Tuesday, October 13, 2009

Video Furnace Channels and Workflow

So we have been lucky enough that Comcast has been really good with working with us.  We used to have a hardline (off the pole from outside) which is a much thicker/rigid coax cable that also carries high voltage to power amplifiers and such.  This hardline was tapped to run a standard coax cable to our eqiupment rack and then using a few splitters was split 22 ways.  We now have fiber and established a node directly in our facility.  We have 20 1u Dell Servers each with 2 encoder cards (VFLive).  The coax terminates at each card, and I can control and tune each card to the appropriate channel we wish to use.  I then setup the channel information inside Video Furnace software.  We also have 1 video on demand server (VFNow) and a license manager server.  We also have 5 in-house scheduled channels which run our Scala message board.  Channel 1 goes out to the community via Comcast and Verizon FIOS by feeding the associated equipment and encoders from the output of a set-top box.  We can then schedule any asset (recorded or live) to play on that channel for the community to view.  This is how we do things like school board meetings, and live graduation.

Video Furnace is now merged with Haivision who makes hardware encoders.  Previously (and in our current setup) Video Furnace only had the server based encoders, and portable encoders which were really just small form factor PC's with an encoder card inside.  They work, however often the unit needs to be opened and have the daughter card/PCI cards reseated from being jostled around.  HaiVision brings to the table a hardware encoder platform as well as a chassis based encoder farm instead of servers, which both are a welcomed addition.

So, for live events we feed directly into a portable encoder, and schedule that to be live at the times needed on either an in-house channel or the community channel.  Otherwise, we record our events using nNovia video hard drives and edit in Final Cut Pro.  We then use utilities like FFmpegX to convert to MPEG2 video and MPEG2 audio then ingest that into the system and schedule it to play  using some rather interesting free utilities listed here.

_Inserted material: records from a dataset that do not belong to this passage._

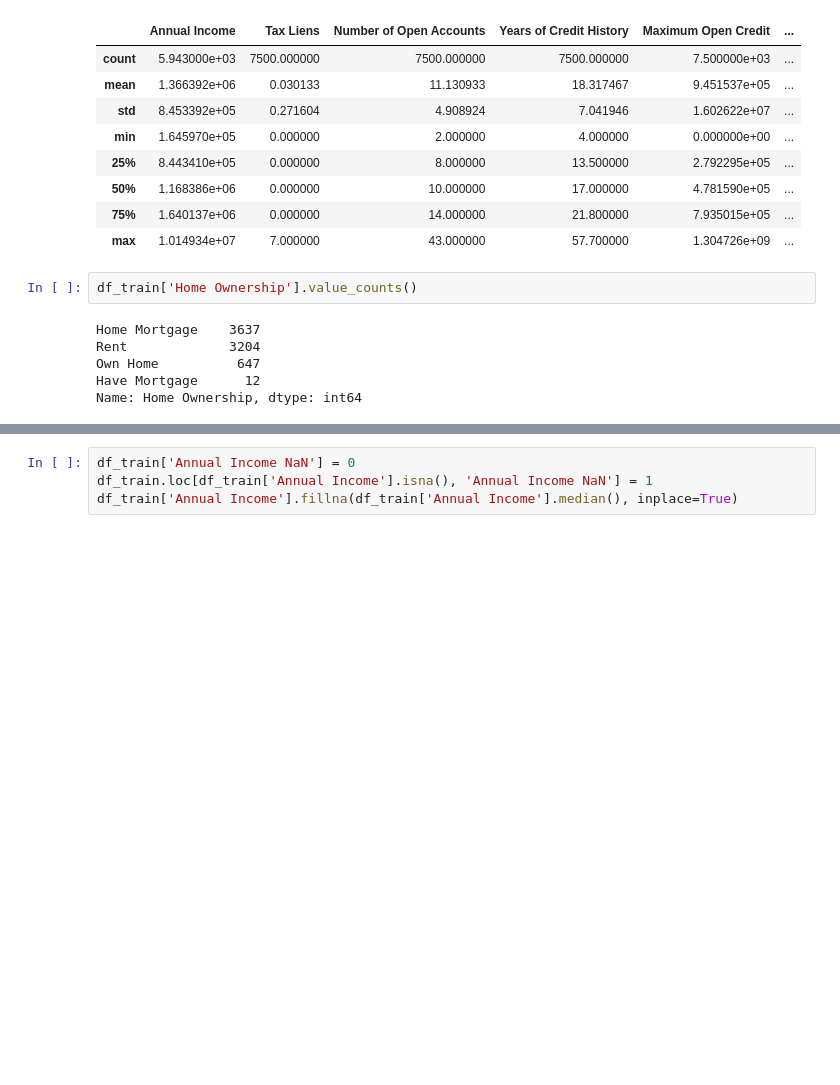
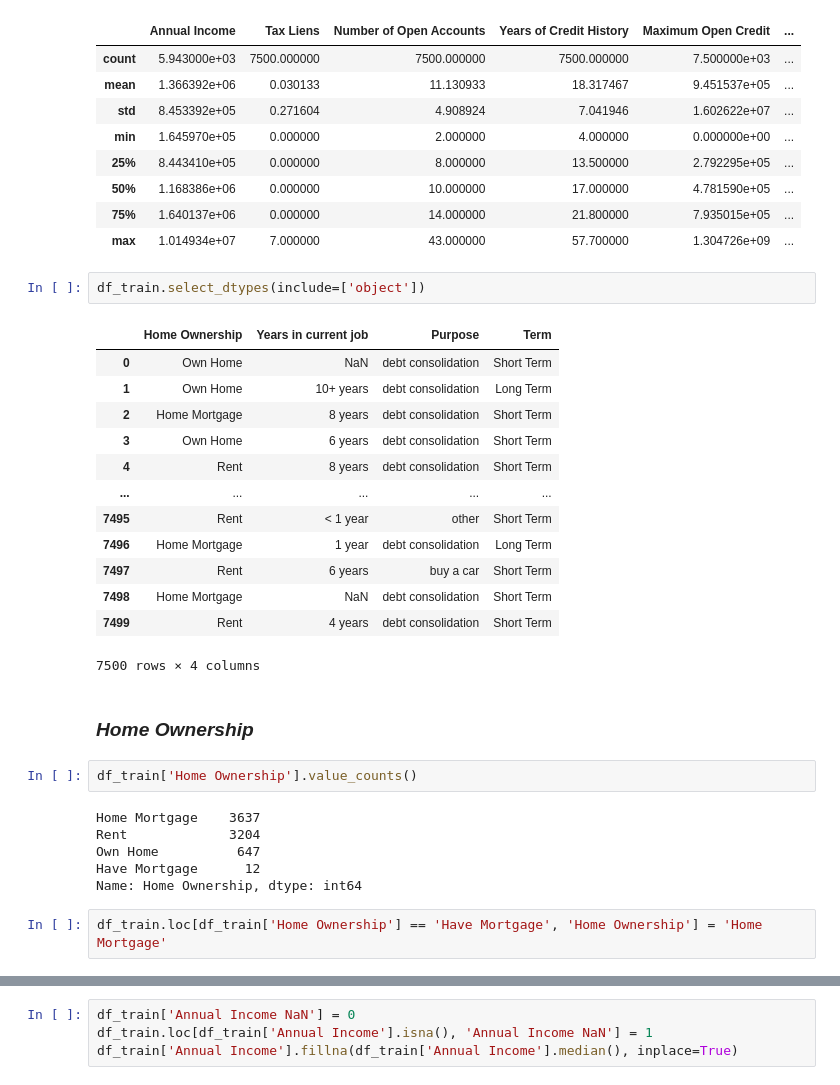
Before and after one commit to adurzin/data_science_cont, a Jupyter notebook: course.ipynb, the cells around one changed output, grey strips where cells are left out. Saved outputs shown, nothing was run; the diff lists cells and outputs as text; blank space fills up the shorter version.

```diff
--- a/course.ipynb
+++ b/course.ipynb
@@ -67,6 +69,24 @@ df_train.describe()
 | 50% | 1.168386e+06 | 0.000000 | 10.000000 | 17.000000 | 4.781590e+05 | ... |
 | 75% | 1.640137e+06 | 0.000000 | 14.000000 | 21.800000 | 7.935015e+05 | ... |
 | max | 1.014934e+07 | 7.000000 | 43.000000 | 57.700000 | 1.304726e+09 | ... |
+# %%
+df_train.select_dtypes(include=['object'])
+# %% [output]
+|  | Home Ownership | Years in current job | Purpose | Term |
+| 0 | Own Home | NaN | debt consolidation | Short Term |
+| 1 | Own Home | 10+ years | debt consolidation | Long Term |
+| 2 | Home Mortgage | 8 years | debt consolidation | Short Term |
+| 3 | Own Home | 6 years | debt consolidation | Short Term |
+| 4 | Rent | 8 years | debt consolidation | Short Term |
+| ... | ... | ... | ... | ... |
+| 7495 | Rent | < 1 year | other | Short Term |
+| 7496 | Home Mortgage | 1 year | debt consolidation | Long Term |
+| 7497 | Rent | 6 years | buy a car | Short Term |
+| 7498 | Home Mortgage | NaN | debt consolidation | Short Term |
+| 7499 | Rent | 4 years | debt consolidation | Short Term |
+7500 rows × 4 columns
+# %% [markdown]
+### *Home Ownership*
 # %%
 df_train['Home Ownership'].value_counts()
 # %% [output]
@@ -75,3 +95,5 @@ Rent             3204
 Own Home          647
 Have Mortgage      12
 Name: Home Ownership, dtype: int64
+# %%
+df_train.loc[df_train['Home Ownership'] == 'Have Mortgage', 'Home Ownership'] = 'Home Mortgage'
```
Also changed, not shown: parts of 15 cells of this notebook.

I can also convert and ingest video directly from DVD's as well as other digital sources and video furnace also has a workstation with an encoder card that allows me to ingest directly from VHS or other analog video sources (you could, of course, just use a VCR and a portable encoder as well).

Just some points to consider....

1. live video switching with a product like the Sony Anycast is great because they offer both recording directly to a hard drive in AVI format and Firewire output to a device like a DV deck or nNovia HD recorder.  However, the Anycast only does basic switching and the AVI files are recorded onto a hard drive which is formated in a Linux (ext2) format which requires special software to access on both Windows and OSX. The OSX software is listed here which appears to not install on 10.6 at the moment.  Also, if using a product like Newtek Tricaster, make sure you record locally in a format like MPEG2.  If you use AVI, Newtek uses a custom video codec which is only available on Windows.  Only newer Tricaster units have this option.

2. Ripping from DVD requires program to Decrypt the CSS copy protection on the DVD.  Although this practice is considered illegal by many, it is sometimes your only choice other than actually playing the video and ingesting it in real time via an encoder (which sometimes a system called Macrovision will cause strobing or very dark video).  Please make sure you have the publishers permission to take the material and use it in this manner, as often it requires the purchasing of additional network rights.  I will not link to such utilites here, but you can find them on the internet if needed.